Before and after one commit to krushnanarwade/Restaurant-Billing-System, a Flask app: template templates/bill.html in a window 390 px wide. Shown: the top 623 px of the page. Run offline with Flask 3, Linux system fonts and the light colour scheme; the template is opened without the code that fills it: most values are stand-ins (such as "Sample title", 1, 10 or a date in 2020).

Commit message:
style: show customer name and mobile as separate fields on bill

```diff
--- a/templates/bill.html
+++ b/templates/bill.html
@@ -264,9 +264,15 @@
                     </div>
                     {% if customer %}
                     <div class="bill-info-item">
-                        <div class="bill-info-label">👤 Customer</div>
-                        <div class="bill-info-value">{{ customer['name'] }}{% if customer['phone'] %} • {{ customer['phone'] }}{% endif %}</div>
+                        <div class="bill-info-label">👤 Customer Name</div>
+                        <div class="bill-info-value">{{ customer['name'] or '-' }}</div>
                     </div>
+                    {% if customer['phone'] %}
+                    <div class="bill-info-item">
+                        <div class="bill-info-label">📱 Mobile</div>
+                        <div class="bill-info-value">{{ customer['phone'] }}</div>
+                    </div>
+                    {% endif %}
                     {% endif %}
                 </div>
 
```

—————

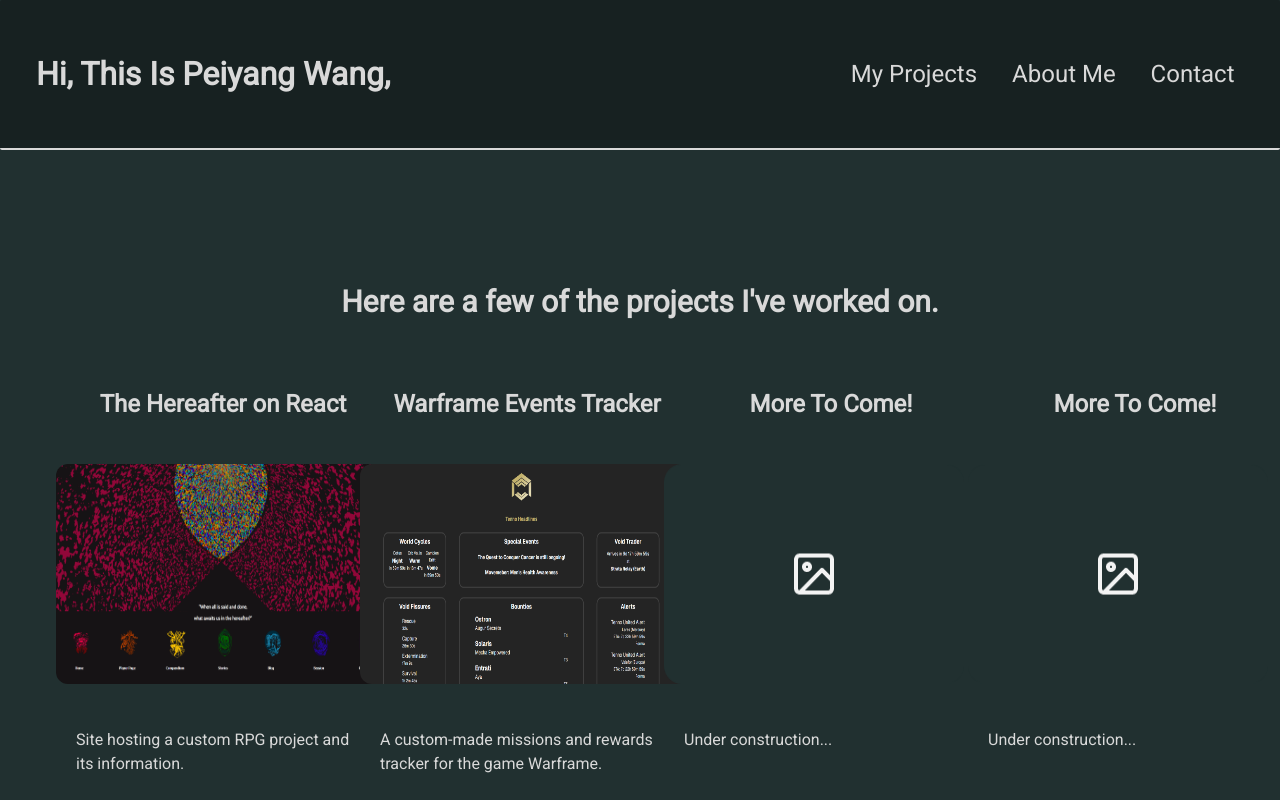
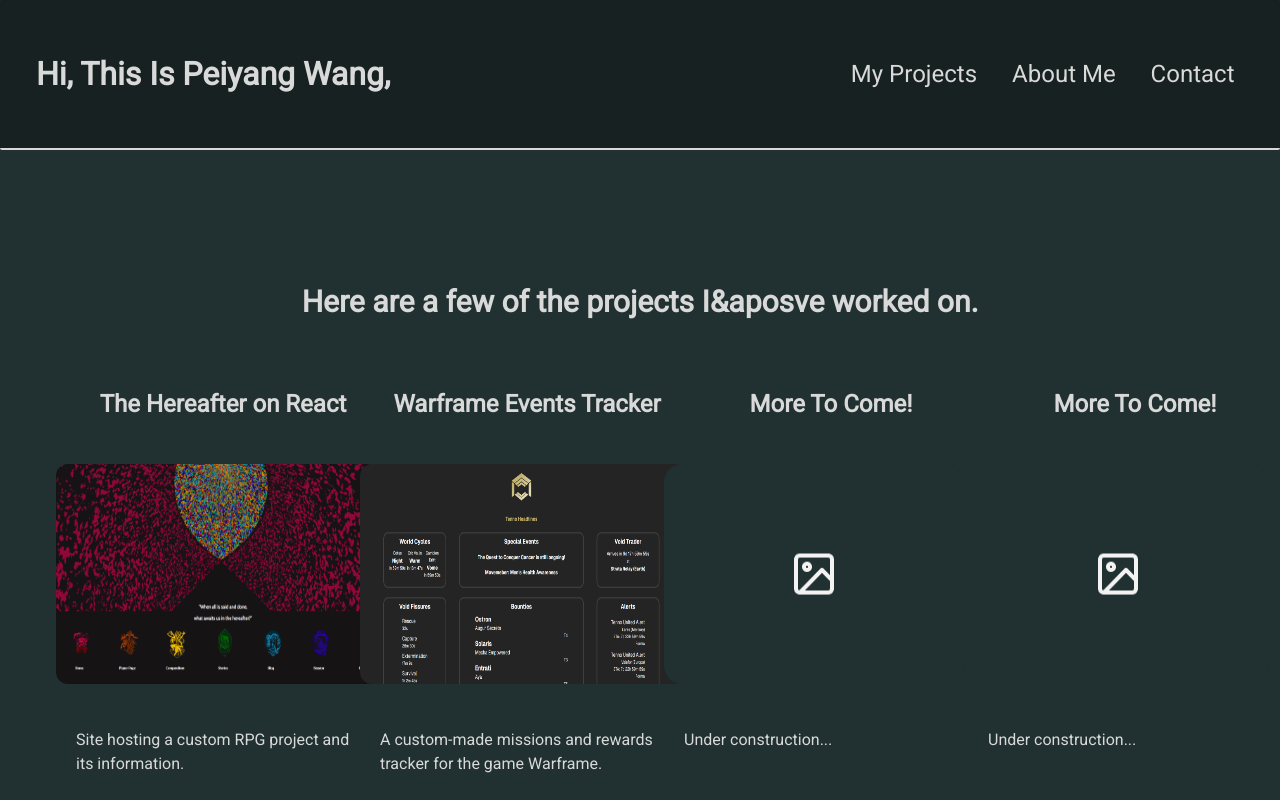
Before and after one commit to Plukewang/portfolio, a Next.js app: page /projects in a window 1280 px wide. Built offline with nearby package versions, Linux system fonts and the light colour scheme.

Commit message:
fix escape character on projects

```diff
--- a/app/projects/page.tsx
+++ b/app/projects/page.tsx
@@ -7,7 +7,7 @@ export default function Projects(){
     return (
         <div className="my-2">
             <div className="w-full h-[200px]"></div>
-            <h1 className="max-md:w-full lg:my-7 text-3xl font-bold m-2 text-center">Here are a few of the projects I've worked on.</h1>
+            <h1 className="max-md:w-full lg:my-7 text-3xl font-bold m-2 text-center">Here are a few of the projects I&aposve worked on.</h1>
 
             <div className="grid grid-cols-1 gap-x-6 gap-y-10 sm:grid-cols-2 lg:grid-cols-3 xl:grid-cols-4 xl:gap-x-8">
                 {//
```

—————

GOAL OF THE EXERCISE =
Copy whichever lines in the listing above hold "className".

EXERCISE ANSWER =
         <div className="my-2">
             <div className="w-full h-[200px]"></div>
-            <h1 className="max-md:w-full lg:my-7 text-3xl font-bold m-2 text-center">Here are a few of the projects I've worked on.</h1>
+            <h1 className="max-md:w-full lg:my-7 text-3xl font-bold m-2 text-center">Here are a few of the projects I&aposve worked on.</h1>
             <div className="grid grid-cols-1 gap-x-6 gap-y-10 sm:grid-cols-2 lg:grid-cols-3 xl:grid-cols-4 xl:gap-x-8">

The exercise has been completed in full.